Ramapo alumni from the class of 1960 travelled across the country to collectively celebrate their 75th birthdays together. Excitement and love filled the air as twenty-three adults scattered the front lawn of Ramapo High school, reminiscing about their time as students. Although spirits were high, members of the class also gathered to commemorate the death of a former classmate, Bruce Geata. In honor of Bruce and the class of 1960, a tree was planted in the front courtyard as a gift to the current student body. Alumni member John Harkins spoke about the significance of the tree, “Often times trees represent life, but to us it symbolizes growth”. A sugar maple was chosen because of the localness it illustrates. It is a visible symbol that is expected to grow about 70 feet high and 50 feet across. Principle Smith joined the ceremony, as he read the poem ‘Trees’ by Joyce Kilmer. As this gift was unveiled everyone began chattering about their experiences at Ramapo. Chuck O’ Brien, a graduate of ‘59, described the importance of the students from 1960, “ They were the first class to fully graduate from Ramapo High School. I only attended this school for three years because it was still under construction.” Georgia Hoyer a member from the class of 1960 explained how they became the first four-year graduating students, “When I was a freshman, Ramapo was still under construction, it was suppose to be ready for the incoming students but there was a steel strike going on so there was no progress being made.” During construction students who were suppose to attend Ramapo were placed in night school at Eastern Christian from three to eight.

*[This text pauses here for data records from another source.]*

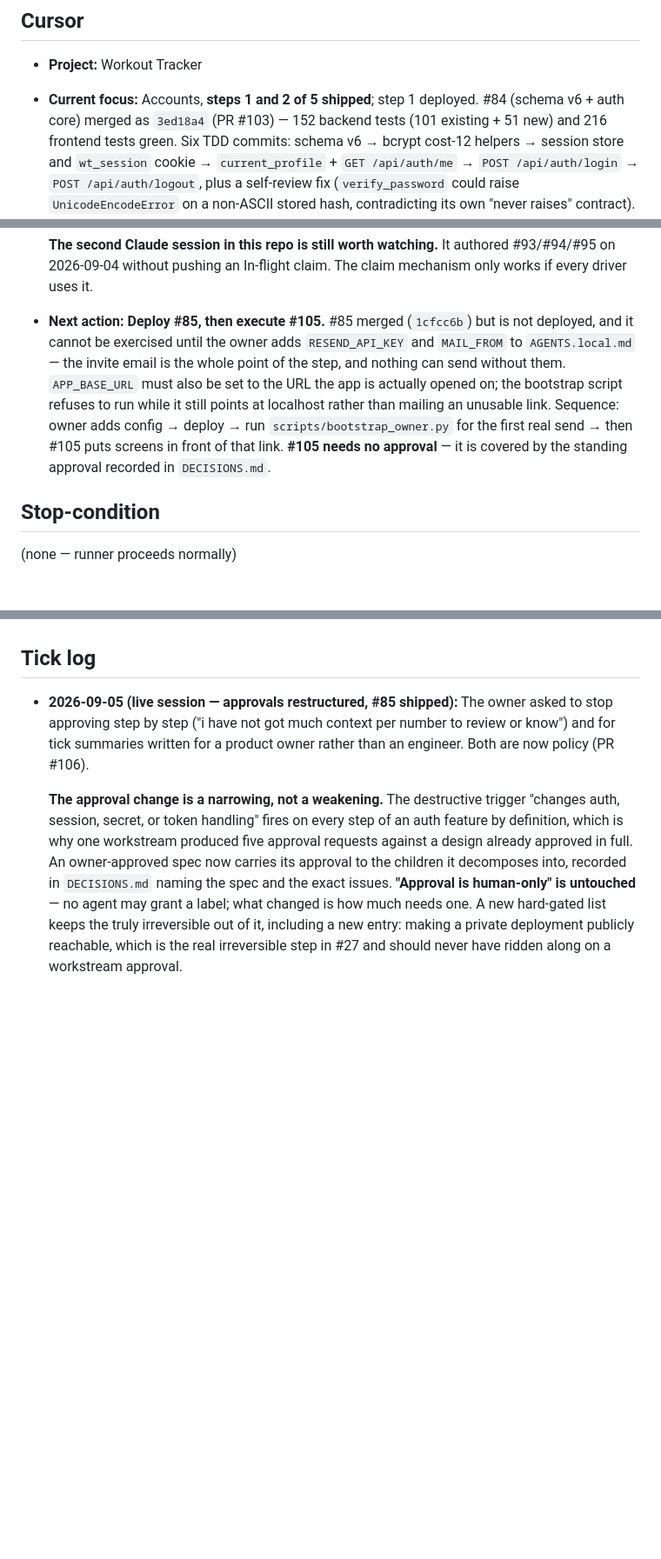
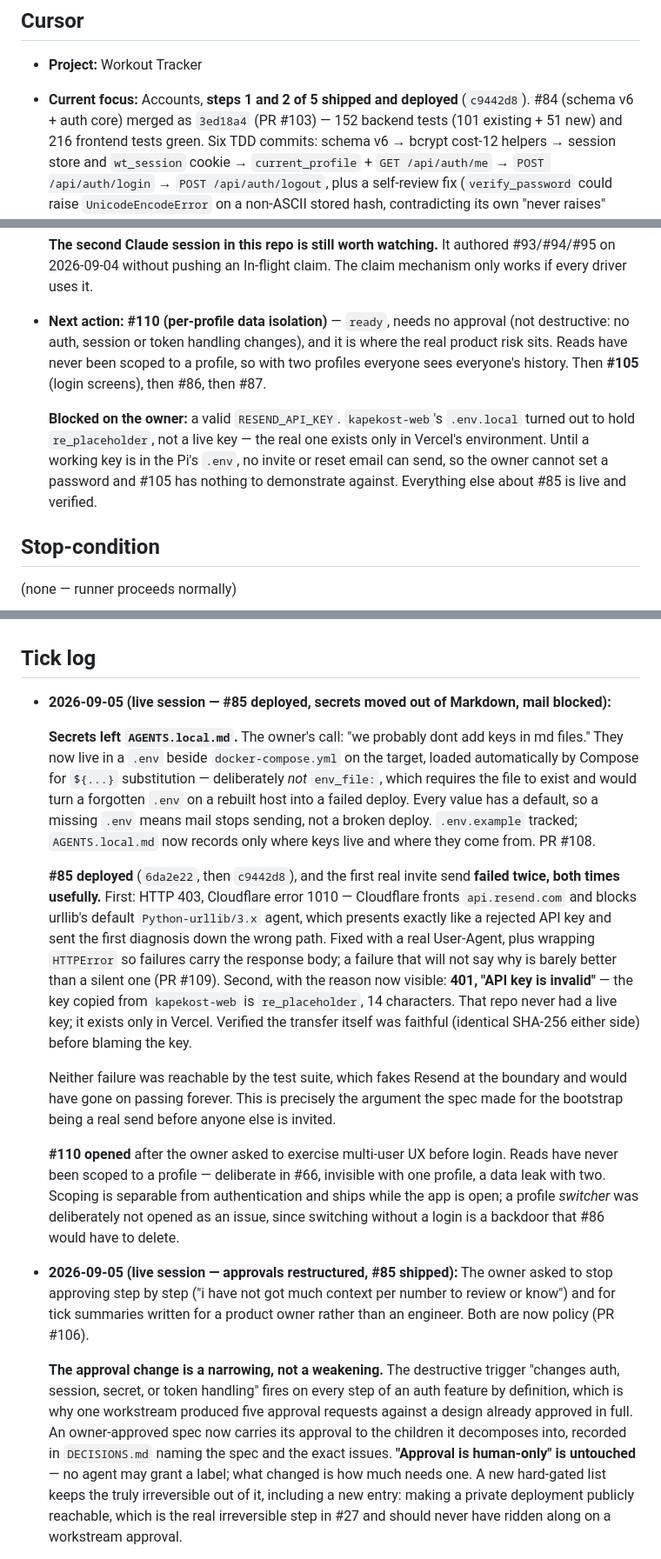
Before and after one commit to kapekost/workout-tracker, a Markdown page: docs/orchestration/STATE.md, 3 parts joined by grey strips. Shown at 87% size. Drawn GitHub-style; blank space fills up the shorter version.

Commit message:
orchestration: #85 deployed; mail blocked on a real Resend key; #110 opened
Co-Authored-By: Claude Opus 5 <noreply@anthropic.com>
Claude-Session: https://claude.ai/code/session_01AHLFBDedoKJcJnby9vR6YD

```diff
--- a/docs/orchestration/STATE.md
+++ b/docs/orchestration/STATE.md
@@ -5,7 +5,7 @@
 
 ## Cursor
 - **Project:** Workout Tracker
-- **Current focus:** Accounts, **steps 1 and 2 of 5 shipped**; step 1 deployed. #84 (schema v6 + auth core) merged as
+- **Current focus:** Accounts, **steps 1 and 2 of 5 shipped and deployed** (`c9442d8`). #84 (schema v6 + auth core) merged as
   `3ed18a4` (PR #103) — 152 backend tests (101 existing + 51 new) and 216 frontend tests green.
   Six TDD commits: schema v6 → bcrypt cost-12 helpers → session store and `wt_session` cookie →
   `current_profile` + `GET /api/auth/me` → `POST /api/auth/login` → `POST /api/auth/logout`, plus a
@@ -45,14 +45,16 @@
   **The second Claude session in this repo is still worth watching.** It authored #93/#94/#95 on
   2026-09-04 without pushing an In-flight claim. The claim mechanism only works if every driver
   uses it.
-- **Next action:** **Deploy #85, then execute #105.** #85 merged (`1cfcc6b`) but is not deployed,
-  and it cannot be exercised until the owner adds `RESEND_API_KEY` and `MAIL_FROM` to
-  `AGENTS.local.md` — the invite email is the whole point of the step, and nothing can send without
-  them. `APP_BASE_URL` must also be set to the URL the app is actually opened on; the bootstrap
-  script refuses to run while it still points at localhost rather than mailing an unusable link.
-  Sequence: owner adds config → deploy → run `scripts/bootstrap_owner.py` for the first real send →
-  then #105 puts screens in front of that link. **#105 needs no approval** — it is covered by the
-  standing approval recorded in `DECISIONS.md`.
+- **Next action:** **#110 (per-profile data isolation)** — `ready`, needs no approval (not
+  destructive: no auth, session or token handling changes), and it is where the real product risk
+  sits. Reads have never been scoped to a profile, so with two profiles everyone sees everyone's
+  history. Then **#105** (login screens), then #86, then #87.
+
+  **Blocked on the owner:** a valid `RESEND_API_KEY`. `kapekost-web`'s `.env.local` turned out to
+  hold `re_placeholder`, not a live key — the real one exists only in Vercel's environment. Until a
+  working key is in the Pi's `.env`, no invite or reset email can send, so the owner cannot set a
+  password and #105 has nothing to demonstrate against. Everything else about #85 is live and
+  verified.
 
 ## Stop-condition
 (none — runner proceeds normally)
@@ -143,6 +145,35 @@
   order.
 
 ## Tick log
+- **2026-09-05 (live session — #85 deployed, secrets moved out of Markdown, mail blocked):**
+
+  **Secrets left `AGENTS.local.md`.** The owner's call: "we probably dont add keys in md files."
+  They now live in a `.env` beside `docker-compose.yml` on the target, loaded automatically by
+  Compose for `${...}` substitution — deliberately *not* `env_file:`, which requires the file to
+  exist and would turn a forgotten `.env` on a rebuilt host into a failed deploy. Every value has a
+  default, so a missing `.env` means mail stops sending, not a broken deploy. `.env.example` tracked;
+  `AGENTS.local.md` now records only where keys live and where they come from. PR #108.
+
+  **#85 deployed** (`6da2e22`, then `c9442d8`), and the first real invite send **failed twice, both
+  times usefully.** First: HTTP 403, Cloudflare error 1010 — Cloudflare fronts `api.resend.com` and
+  blocks urllib's default `Python-urllib/3.x` agent, which presents exactly like a rejected API key
+  and sent the first diagnosis down the wrong path. Fixed with a real User-Agent, plus wrapping
+  `HTTPError` so failures carry the response body; a failure that will not say why is barely better
+  than a silent one (PR #109). Second, with the reason now visible: **401, "API key is invalid"** —
+  the key copied from `kapekost-web` is `re_placeholder`, 14 characters. That repo never had a live
+  key; it exists only in Vercel. Verified the transfer itself was faithful (identical SHA-256 either
+  side) before blaming the key.
+
+  Neither failure was reachable by the test suite, which fakes Resend at the boundary and would have
+  gone on passing forever. This is precisely the argument the spec made for the bootstrap being a
+  real send before anyone else is invited.
+
+  **#110 opened** after the owner asked to exercise multi-user UX before login. Reads have never been
+  scoped to a profile — deliberate in #66, invisible with one profile, a data leak with two. Scoping
+  is separable from authentication and ships while the app is open; a profile *switcher* was
+  deliberately not opened as an issue, since switching without a login is a backdoor that #86 would
+  have to delete.
+
 - **2026-09-05 (live session — approvals restructured, #85 shipped):** The owner asked to stop
   approving step by step ("i have not got much context per number to review or know") and for tick
   summaries written for a product owner rather than an engineer. Both are now policy (PR #106).
```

The student body consisted of 400 people with outstanding spirit for their brand new school. O’Brien described the Principal, David T. Ross, as an extraordinary educator, along with the rest of the administration. They reminisced on their time spent in Senior Commons, which had large couches in the center of the room with a fireplace on the wall. The alumni chose Ramapo as their meeting ground out of respect for its significance in their lives. By returning they were able to witness Ramapo’s development into a place of opportunity and spectacular education.
By: Sara Williams ’18